* EXERCISE DESCRIPTION:
Search each line below for "href", then return the lines where it appears.

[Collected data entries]
═══

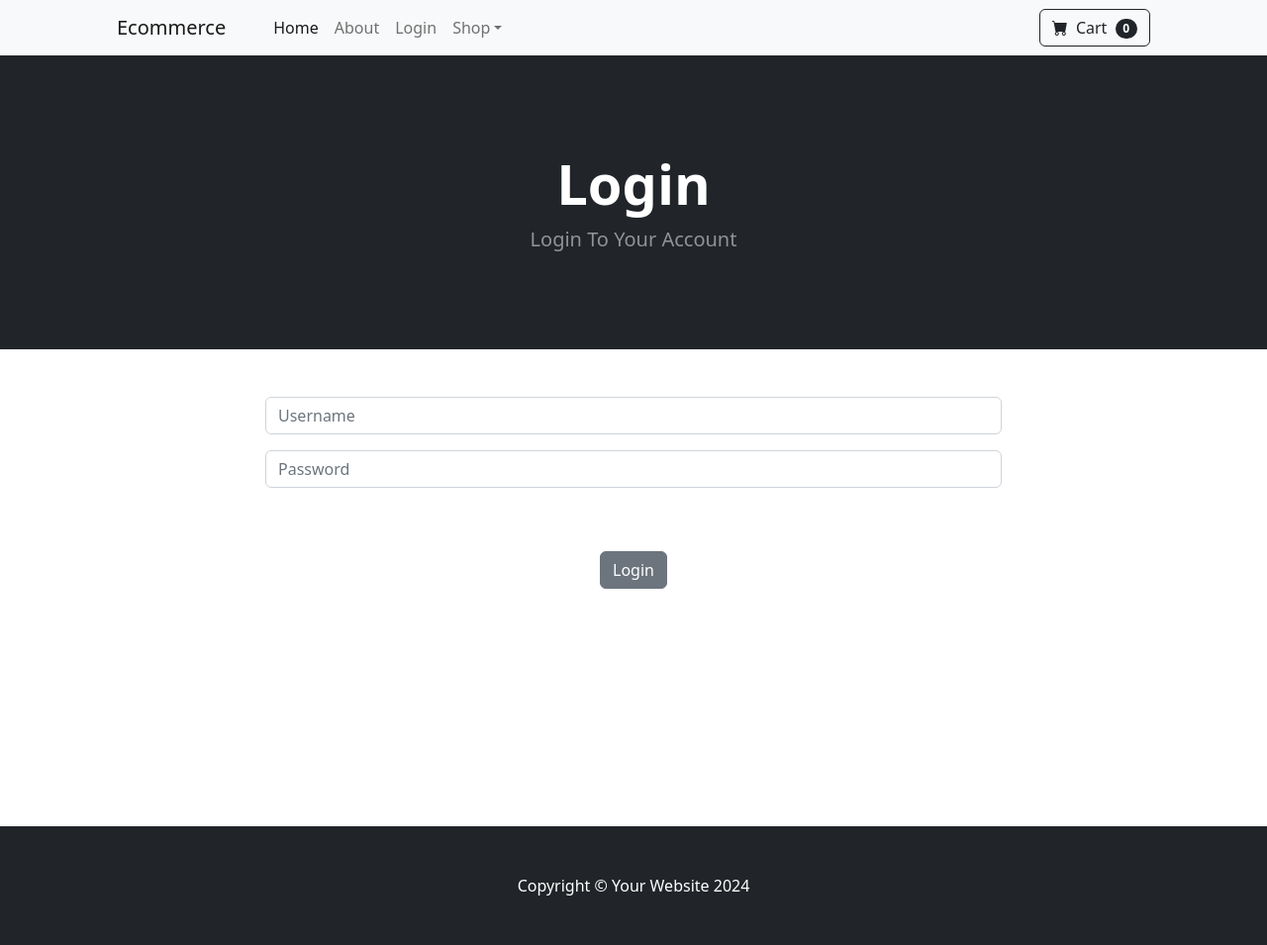
After one commit to usman-29/Ecommerce-Django, a Django app: template store/templates/login.html in a window 1280 px wide. The commit adds this page. Shown: the whole page at 99% size. Run offline with Django 5.2, Linux system fonts and the light colour scheme; the template is opened without the code that fills it, so the values that code supplies are empty; some libraries are stand-ins or nearby versions.

Commit message:
added login page and django login,logout methods.

```diff
--- a/store/templates/base.html
+++ b/store/templates/base.html
@@ -18,6 +18,17 @@
     <body>
         {% include 'navbar.html' %}
 
+        {% if messages %}
+            {% for message in messages %}
+
+            <div class="alert alert-warning alert-dismissible fade show" role="alert">
+                {{message}}
+                <button type="button" class="btn-close" data-bs-dismiss="alert" aria-label="Close"></button>
+              </div>
+
+            {% endfor %}
+        {% endif %}
+
         {% block content %}
         {% endblock %}
 
--- /dev/null
+++ b/store/templates/login.html
@@ -0,0 +1,41 @@
+{% extends 'base.html' %}
+
+{% block content %}
+<!-- Header-->
+<header class="bg-dark py-5">
+    <div class="container px-4 px-lg-5 my-5">
+        <div class="text-center text-white">
+            <h1 class="display-4 fw-bolder">Login</h1>
+            <p class="lead fw-normal text-white-50 mb-0">Login To Your Account</p>
+        </div>
+    </div>
+</header>
+
+<div class="container">
+    <div class="row">
+        <center>
+            <div class= "col-8">
+
+
+                <br/><br/>
+                <form method="POST" action="{% url 'login' %}">
+                    {% csrf_token %}
+                    <div class="mb-3">
+                      <input type="text" class="form-control" name="username" placeholder="Username">
+                    </div>
+                    <div class="mb-3">
+                      <input type="password" class="form-control" id="exampleInputPassword1" name="password" placeholder="Password">
+                    </div>
+                    <br/><br/>
+                    <button type="submit" class="btn btn-secondary">Login</button>
+                  </form>
+                <br/><br/>
+                <br/><br/>
+                <br/><br/>
+                <br/><br/>
+                <br/><br/>
+            </div>
+        </center>
+    </div>
+</div>
+{% endblock %}
--- a/store/templates/navbar.html
+++ b/store/templates/navbar.html
@@ -7,6 +7,13 @@
             <ul class="navbar-nav me-auto mb-2 mb-lg-0 ms-lg-4">
                 <li class="nav-item"><a class="nav-link active" aria-current="page" href="{% url 'home' %}">Home</a></li>
                 <li class="nav-item"><a class="nav-link" href="{% url 'about' %}">About</a></li>
+
+                {% if user.is_authenticated %}
+                    <li class="nav-item"><a class="nav-link" href="{% url 'login' %}">Logout</a></li>
+                {% else %}
+                    <li class="nav-item"><a class="nav-link" href="{% url 'logout' %}">Login</a></li>
+                {% endif %}
+
                 <li class="nav-item dropdown">
                     <a class="nav-link dropdown-toggle" id="navbarDropdown" href="#" role="button" data-bs-toggle="dropdown" aria-expanded="false">Shop</a>
                     <ul class="dropdown-menu" aria-labelledby="navbarDropdown">
--- a/store/urls.py
+++ b/store/urls.py
@@ -4,4 +4,6 @@ from . import views
 urlpatterns = [
     path('', views.home, name='home'),
     path('about/', views.about, name='about'),
+    path('login/', views.login_user, name='login'),
+    path('logout/', views.logout_user, name='logout'),
 ]
```
Also changed, not shown: store/views.py (+27 -1 lines), db.sqlite3.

═══

* EXERCISE OUTPUT:
                 <li class="nav-item"><a class="nav-link active" aria-current="page" href="{% url 'home' %}">Home</a></li>
                 <li class="nav-item"><a class="nav-link" href="{% url 'about' %}">About</a></li>
+                    <li class="nav-item"><a class="nav-link" href="{% url 'login' %}">Logout</a></li>
+                    <li class="nav-item"><a class="nav-link" href="{% url 'logout' %}">Login</a></li>
                     <a class="nav-link dropdown-toggle" id="navbarDropdown" href="#" role="button" data-bs-toggle="dropdown" aria-expanded="false">Shop</a>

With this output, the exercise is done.